There is no question that Paul Simon's 'Graceland' album is one of the best albums of the 20th century and completely transformative for a variety of reasons. Winning Grammys for Best Album in 1987, and for Record of the Year in 1988, this record alone helped popularize African music in the Western World. It also helped Simon get through one of the toughest times in his life and his career in the wake of severe depression.
This opening in particular makes our Snapshot list because of the striking visuals of South African life at the time. With Apertheid as a dark undercurrent, the music took on a different feeling and meaning. Simon's inspiration was South African township music, so the whole foundation of the album was a stark contrast to the physical location of the performance as a whole.
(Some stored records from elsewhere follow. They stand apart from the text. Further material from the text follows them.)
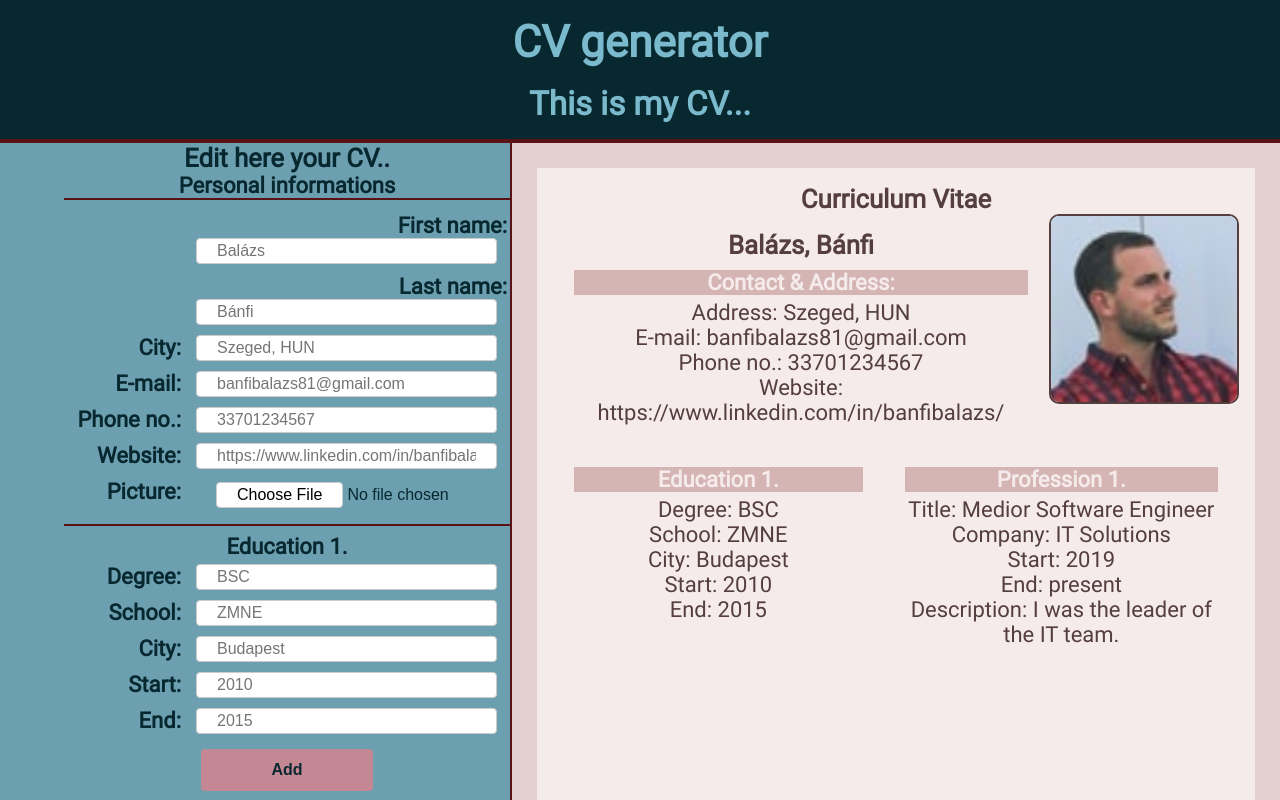
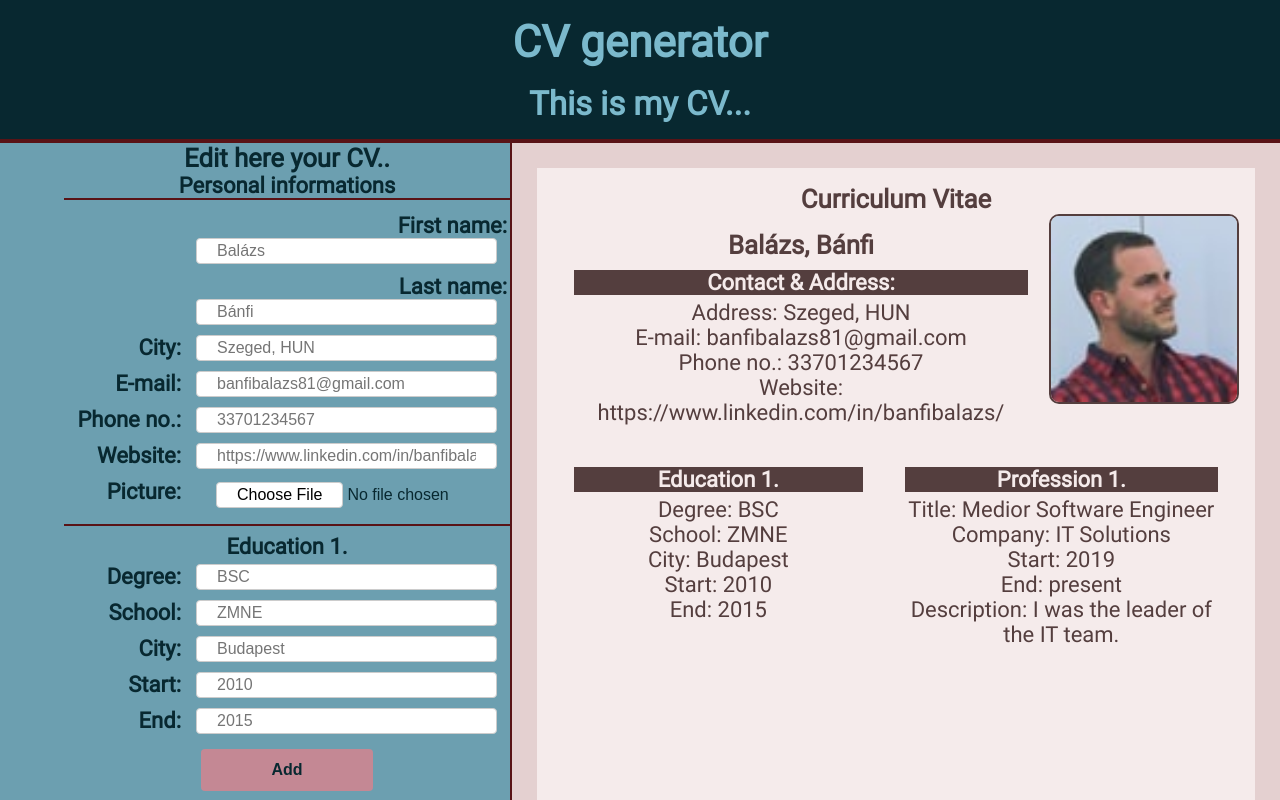
Before and after one commit to BalazsBanfi/CV-generator, a React (Vite) app: page / in a window 1280 px wide. Shown: the top 800 px of the page. Built offline with nearby package versions, Linux system fonts and the light colour scheme.

Commit message:
Add print h4 dark bg

```diff
--- a/src/styles/style.css
+++ b/src/styles/style.css
@@ -169,7 +169,7 @@ button:hover {
 
 .container h4 {
   color: var(--printC1);
-  background-color: var(--printC3);
+  background-color: var(--printC4);
   margin: 10px 5px 5px;
 }
 
```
The album and performance itself was fraught with controversy when it came out - mainly because there were a variety of United Nations bans and sanctions on the country due to Apartheid. One Resolution specifically stated that all artists, writers, and other personalities were to boycott the nation. Simon, however, would have none of it. He followed his artistic instincts to work with South African artists that originally had inspired him to create the album. What you see here are a variety of musicians that were exiled from the region at the time, including Hugh Masekela and Miriam Makeba, in addition to the incredible collaboration with the extraordinary ten-man a cappella choir Ladysmith Black Mambazo.
If you haven't heard this record in its entirety, or seen this performance, drop everything and watch it now.
Where to watch: https://letterboxd.com/film/paul-simon-graceland-the-african-concert/
Listen to the album: https://music.apple.com/us/album/graceland-25th-anniversary-deluxe-edition/581741456
Every Monday and Wednesday, SCORE CUE SNAPSHOTS brings you iconic scenes married to the corresponding score cue without dialogue and SFX, thus allowing anyone to appreciate how the score works with what you see unfold on-screen.